------ DATASET RECORDS ------

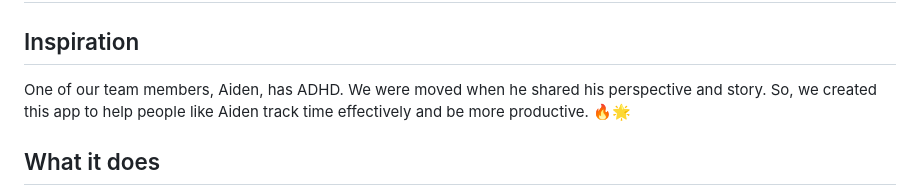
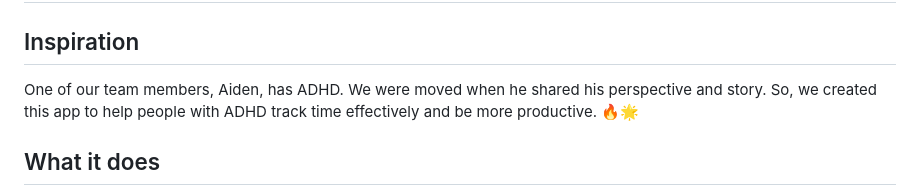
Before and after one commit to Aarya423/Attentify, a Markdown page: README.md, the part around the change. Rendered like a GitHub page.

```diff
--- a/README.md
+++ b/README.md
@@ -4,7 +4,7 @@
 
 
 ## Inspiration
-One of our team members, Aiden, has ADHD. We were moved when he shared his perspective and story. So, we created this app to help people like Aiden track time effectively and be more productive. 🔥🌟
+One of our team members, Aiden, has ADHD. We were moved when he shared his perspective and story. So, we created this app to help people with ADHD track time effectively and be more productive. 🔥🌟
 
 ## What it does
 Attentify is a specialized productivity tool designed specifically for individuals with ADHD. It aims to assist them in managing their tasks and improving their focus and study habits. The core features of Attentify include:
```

------
------ DATASET RECORDS ------

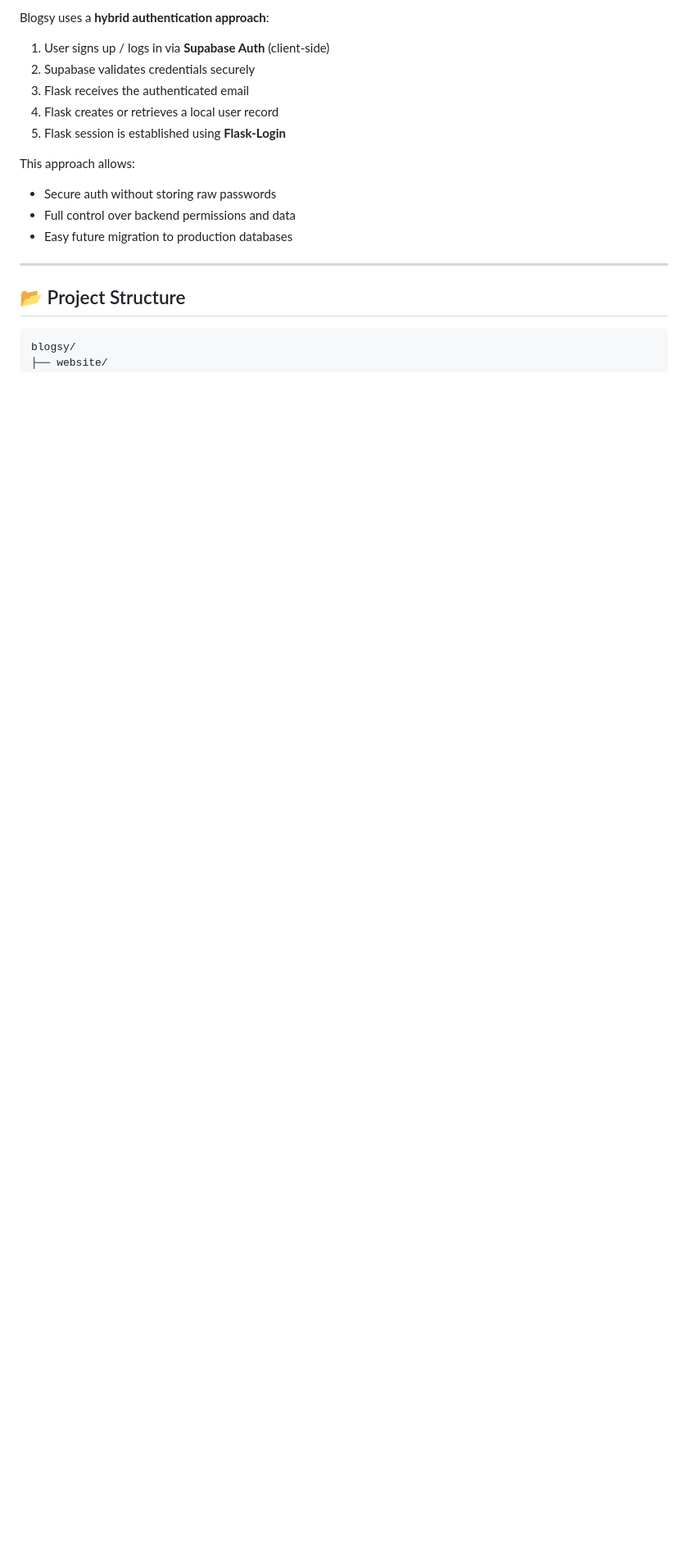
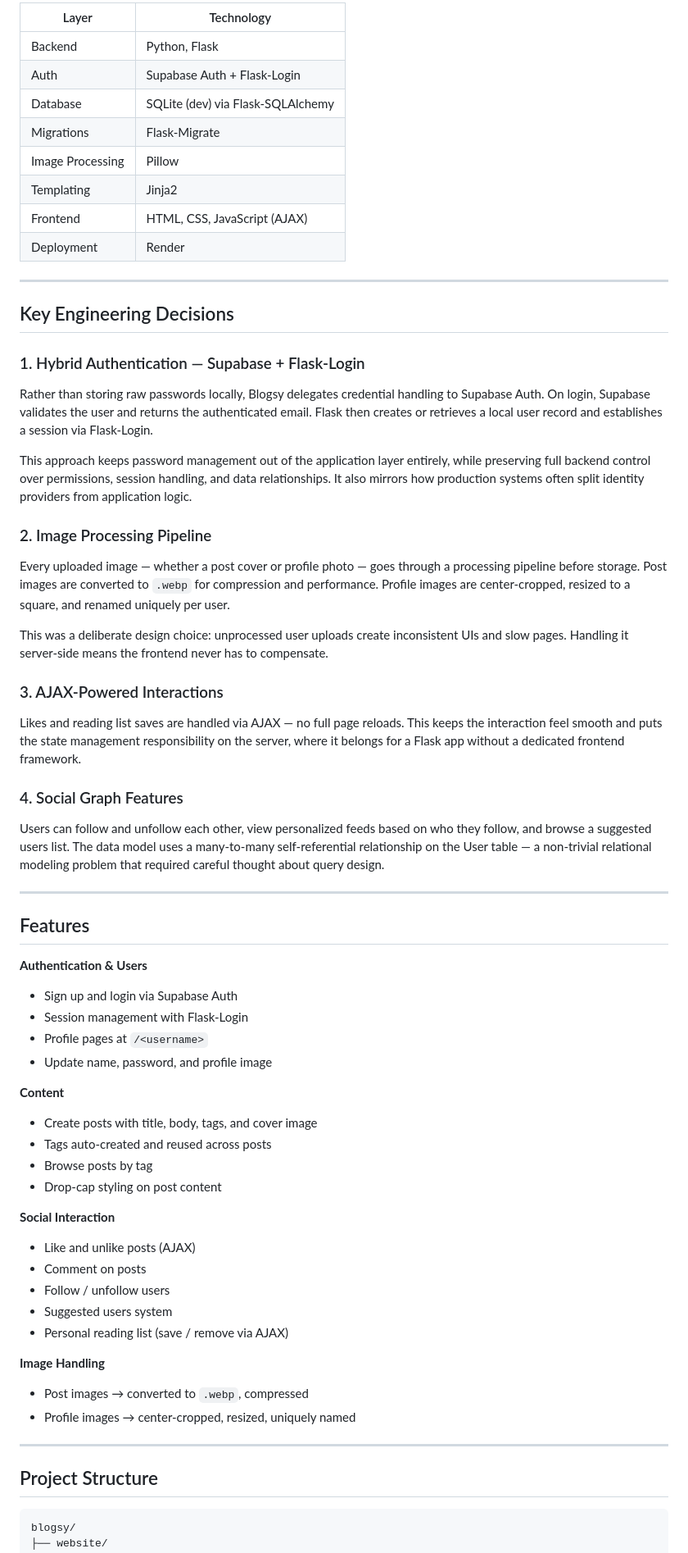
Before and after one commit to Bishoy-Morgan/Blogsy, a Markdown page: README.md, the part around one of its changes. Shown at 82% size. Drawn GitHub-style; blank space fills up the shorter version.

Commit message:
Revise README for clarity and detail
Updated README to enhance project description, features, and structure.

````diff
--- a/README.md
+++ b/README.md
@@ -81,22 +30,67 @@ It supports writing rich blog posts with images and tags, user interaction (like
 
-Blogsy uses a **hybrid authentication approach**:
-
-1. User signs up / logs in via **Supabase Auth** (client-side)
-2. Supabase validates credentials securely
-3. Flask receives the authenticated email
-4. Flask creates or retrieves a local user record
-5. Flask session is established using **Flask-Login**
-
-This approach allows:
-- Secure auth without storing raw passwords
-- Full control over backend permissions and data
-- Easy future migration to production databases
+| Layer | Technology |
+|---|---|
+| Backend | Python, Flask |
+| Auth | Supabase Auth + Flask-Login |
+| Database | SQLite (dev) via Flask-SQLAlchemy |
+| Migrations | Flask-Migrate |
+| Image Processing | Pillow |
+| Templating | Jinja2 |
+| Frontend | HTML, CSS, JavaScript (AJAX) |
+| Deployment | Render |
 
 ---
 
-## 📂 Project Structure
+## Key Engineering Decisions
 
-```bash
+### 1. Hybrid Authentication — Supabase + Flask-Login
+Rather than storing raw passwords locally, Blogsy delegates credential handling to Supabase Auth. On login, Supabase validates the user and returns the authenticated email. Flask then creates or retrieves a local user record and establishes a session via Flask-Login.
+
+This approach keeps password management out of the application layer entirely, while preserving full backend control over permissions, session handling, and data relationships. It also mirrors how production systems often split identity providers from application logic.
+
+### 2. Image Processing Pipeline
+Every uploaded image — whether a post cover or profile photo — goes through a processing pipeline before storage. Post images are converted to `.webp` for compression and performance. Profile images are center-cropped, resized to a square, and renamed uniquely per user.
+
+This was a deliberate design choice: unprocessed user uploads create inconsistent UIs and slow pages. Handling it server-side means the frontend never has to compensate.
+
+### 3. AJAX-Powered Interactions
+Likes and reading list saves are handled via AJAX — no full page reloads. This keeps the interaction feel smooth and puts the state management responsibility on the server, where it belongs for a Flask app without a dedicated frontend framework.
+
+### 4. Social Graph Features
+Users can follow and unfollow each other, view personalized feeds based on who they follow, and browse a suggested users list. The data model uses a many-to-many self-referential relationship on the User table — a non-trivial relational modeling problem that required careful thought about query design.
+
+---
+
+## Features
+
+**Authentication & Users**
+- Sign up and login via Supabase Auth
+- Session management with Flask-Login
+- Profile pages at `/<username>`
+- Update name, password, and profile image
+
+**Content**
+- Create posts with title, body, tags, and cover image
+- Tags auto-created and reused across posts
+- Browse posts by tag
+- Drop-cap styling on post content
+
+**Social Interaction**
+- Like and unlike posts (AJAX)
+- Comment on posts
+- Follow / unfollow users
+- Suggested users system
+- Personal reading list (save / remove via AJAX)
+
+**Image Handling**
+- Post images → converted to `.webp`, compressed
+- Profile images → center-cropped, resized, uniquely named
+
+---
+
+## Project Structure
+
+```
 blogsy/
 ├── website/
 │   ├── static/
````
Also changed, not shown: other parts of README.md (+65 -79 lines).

------

● WHAT THE TASK REQUIRES: Wherever the word "README" turns up in a line of the entries above, copy that line.

● ANSWER AREA:
Before and after one commit to Aarya423/Attentify, a Markdown page: README.md, the part around the change. Rendered like a GitHub page.
--- a/README.md
+++ b/README.md
Before and after one commit to Bishoy-Morgan/Blogsy, a Markdown page: README.md, the part around one of its changes. Shown at 82% size. Drawn GitHub-style; blank space fills up the shorter version.
Revise README for clarity and detail
Updated README to enhance project description, features, and structure.
--- a/README.md
+++ b/README.md
Also changed, not shown: other parts of README.md (+65 -79 lines).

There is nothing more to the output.